ASSIGNMENT: Line by line, copy the records below exactly and leave the pictures out.

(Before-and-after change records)
• • • •

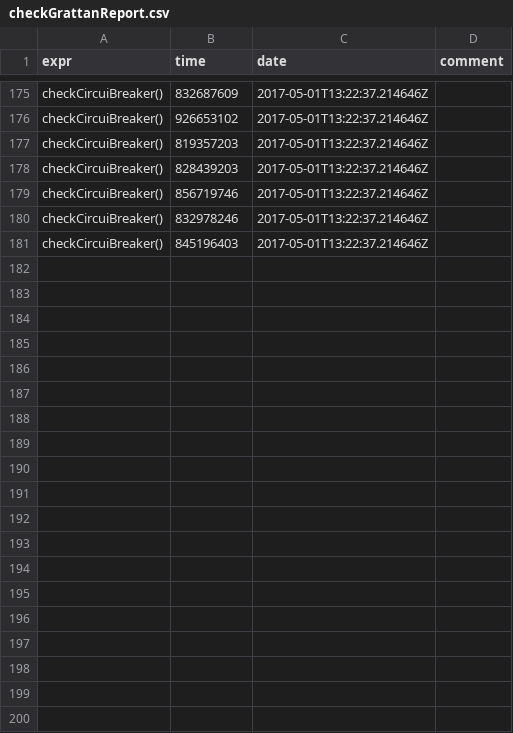
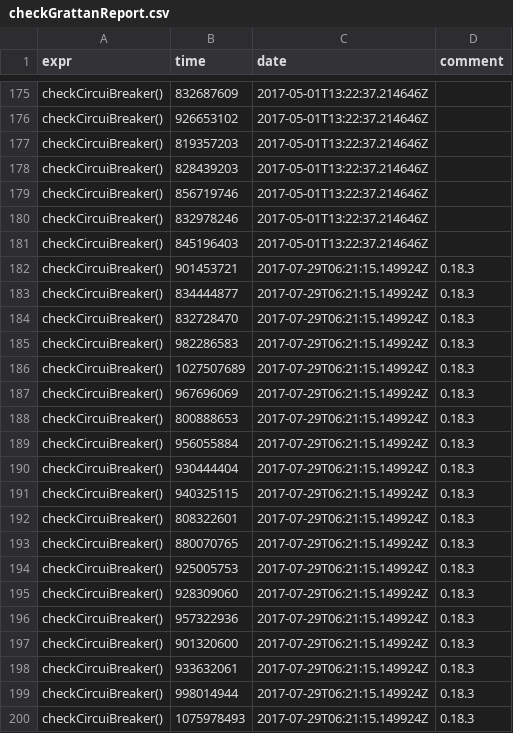
Before and after one commit to HughParsonage/grattanReporter, a CSV file: timings/checkGrattanReport.csv, drawn as a sheet; only a part is shown, gaps mark what is left out; the diff covers the shown part only; the diff names each change by its address in the sheet, - before the commit and + after, or states it on an @@ line.

```diff
--- a/timings/checkGrattanReport.csv
+++ b/timings/checkGrattanReport.csv
+row 182: checkCircuiBreaker() | 901453721 | 2017-07-29T06:21:15.149924Z | 0.18.3
+row 183: checkCircuiBreaker() | 834444877 | 2017-07-29T06:21:15.149924Z | 0.18.3
+row 184: checkCircuiBreaker() | 832728470 | 2017-07-29T06:21:15.149924Z | 0.18.3
+row 185: checkCircuiBreaker() | 982286583 | 2017-07-29T06:21:15.149924Z | 0.18.3
+row 186: checkCircuiBreaker() | 1027507689 | 2017-07-29T06:21:15.149924Z | 0.18.3
+row 187: checkCircuiBreaker() | 967696069 | 2017-07-29T06:21:15.149924Z | 0.18.3
+row 188: checkCircuiBreaker() | 800888653 | 2017-07-29T06:21:15.149924Z | 0.18.3
+row 189: checkCircuiBreaker() | 956055884 | 2017-07-29T06:21:15.149924Z | 0.18.3
+row 190: checkCircuiBreaker() | 930444404 | 2017-07-29T06:21:15.149924Z | 0.18.3
+row 191: checkCircuiBreaker() | 940325115 | 2017-07-29T06:21:15.149924Z | 0.18.3
+row 192: checkCircuiBreaker() | 808322601 | 2017-07-29T06:21:15.149924Z | 0.18.3
+row 193: checkCircuiBreaker() | 880070765 | 2017-07-29T06:21:15.149924Z | 0.18.3
+row 194: checkCircuiBreaker() | 925005753 | 2017-07-29T06:21:15.149924Z | 0.18.3
+row 195: checkCircuiBreaker() | 928309060 | 2017-07-29T06:21:15.149924Z | 0.18.3
+row 196: checkCircuiBreaker() | 957322936 | 2017-07-29T06:21:15.149924Z | 0.18.3
+row 197: checkCircuiBreaker() | 901320600 | 2017-07-29T06:21:15.149924Z | 0.18.3
+row 198: checkCircuiBreaker() | 933632061 | 2017-07-29T06:21:15.149924Z | 0.18.3
+row 199: checkCircuiBreaker() | 998014944 | 2017-07-29T06:21:15.149924Z | 0.18.3
+row 200: checkCircuiBreaker() | 1075978493 | 2017-07-29T06:21:15.149924Z | 0.18.3
```
Also changed, not shown: 11 added rows elsewhere in this file, 6 other files.
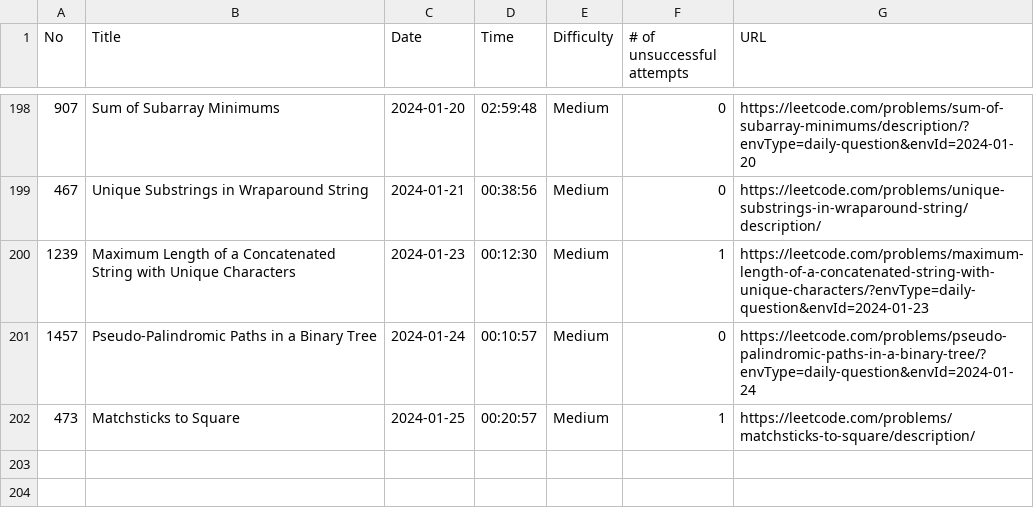
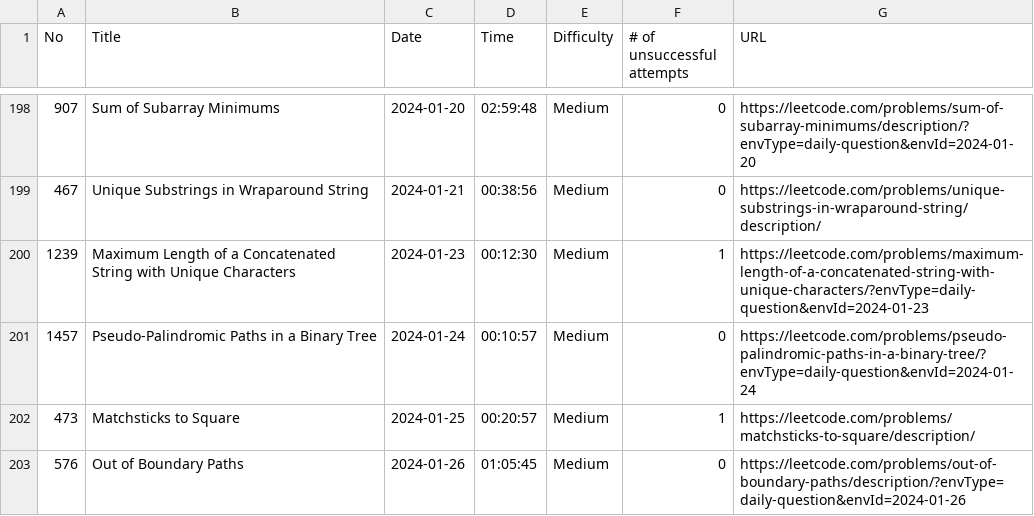
Before and after one commit to ryotaro612/lc, a CSV file: sessions.csv, drawn as a sheet; only a part is shown, gaps mark what is left out; the diff names each change by its address in the sheet, - before the commit and + after, or states it on an @@ line.

Commit message:
Out of Boundary Paths

```diff
--- a/sessions.csv
+++ b/sessions.csv
+row 203: 576 | Out of Boundary Paths | 2024-01-26 | 01:05:45 | Medium | 0 | https://leetcode.com/problems/out-of-boundary-paths/description/?envType=daily-question&envId=2024-01-26
```
Also changed, not shown: 1 other file.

• • • •

ANSWER BOX:
Before and after one commit to HughParsonage/grattanReporter, a CSV file: timings/checkGrattanReport.csv, drawn as a sheet; only a part is shown, gaps mark what is left out; the diff covers the shown part only; the diff names each change by its address in the sheet, - before the commit and + after, or states it on an @@ line.

```diff
--- a/timings/checkGrattanReport.csv
+++ b/timings/checkGrattanReport.csv
+row 182: checkCircuiBreaker() | 901453721 | 2017-07-29T06:21:15.149924Z | 0.18.3
+row 183: checkCircuiBreaker() | 834444877 | 2017-07-29T06:21:15.149924Z | 0.18.3
+row 184: checkCircuiBreaker() | 832728470 | 2017-07-29T06:21:15.149924Z | 0.18.3
+row 185: checkCircuiBreaker() | 982286583 | 2017-07-29T06:21:15.149924Z | 0.18.3
+row 186: checkCircuiBreaker() | 1027507689 | 2017-07-29T06:21:15.149924Z | 0.18.3
+row 187: checkCircuiBreaker() | 967696069 | 2017-07-29T06:21:15.149924Z | 0.18.3
+row 188: checkCircuiBreaker() | 800888653 | 2017-07-29T06:21:15.149924Z | 0.18.3
+row 189: checkCircuiBreaker() | 956055884 | 2017-07-29T06:21:15.149924Z | 0.18.3
+row 190: checkCircuiBreaker() | 930444404 | 2017-07-29T06:21:15.149924Z | 0.18.3
+row 191: checkCircuiBreaker() | 940325115 | 2017-07-29T06:21:15.149924Z | 0.18.3
+row 192: checkCircuiBreaker() | 808322601 | 2017-07-29T06:21:15.149924Z | 0.18.3
+row 193: checkCircuiBreaker() | 880070765 | 2017-07-29T06:21:15.149924Z | 0.18.3
+row 194: checkCircuiBreaker() | 925005753 | 2017-07-29T06:21:15.149924Z | 0.18.3
+row 195: checkCircuiBreaker() | 928309060 | 2017-07-29T06:21:15.149924Z | 0.18.3
+row 196: checkCircuiBreaker() | 957322936 | 2017-07-29T06:21:15.149924Z | 0.18.3
+row 197: checkCircuiBreaker() | 901320600 | 2017-07-29T06:21:15.149924Z | 0.18.3
+row 198: checkCircuiBreaker() | 933632061 | 2017-07-29T06:21:15.149924Z | 0.18.3
+row 199: checkCircuiBreaker() | 998014944 | 2017-07-29T06:21:15.149924Z | 0.18.3
+row 200: checkCircuiBreaker() | 1075978493 | 2017-07-29T06:21:15.149924Z | 0.18.3
```
Also changed, not shown: 11 added rows elsewhere in this file, 6 other files.
Before and after one commit to ryotaro612/lc, a CSV file: sessions.csv, drawn as a sheet; only a part is shown, gaps mark what is left out; the diff names each change by its address in the sheet, - before the commit and + after, or states it on an @@ line.

Commit message:
Out of Boundary Paths

```diff
--- a/sessions.csv
+++ b/sessions.csv
+row 203: 576 | Out of Boundary Paths | 2024-01-26 | 01:05:45 | Medium | 0 | https://leetcode.com/problems/out-of-boundary-paths/description/?envType=daily-question&envId=2024-01-26
```
Also changed, not shown: 1 other file.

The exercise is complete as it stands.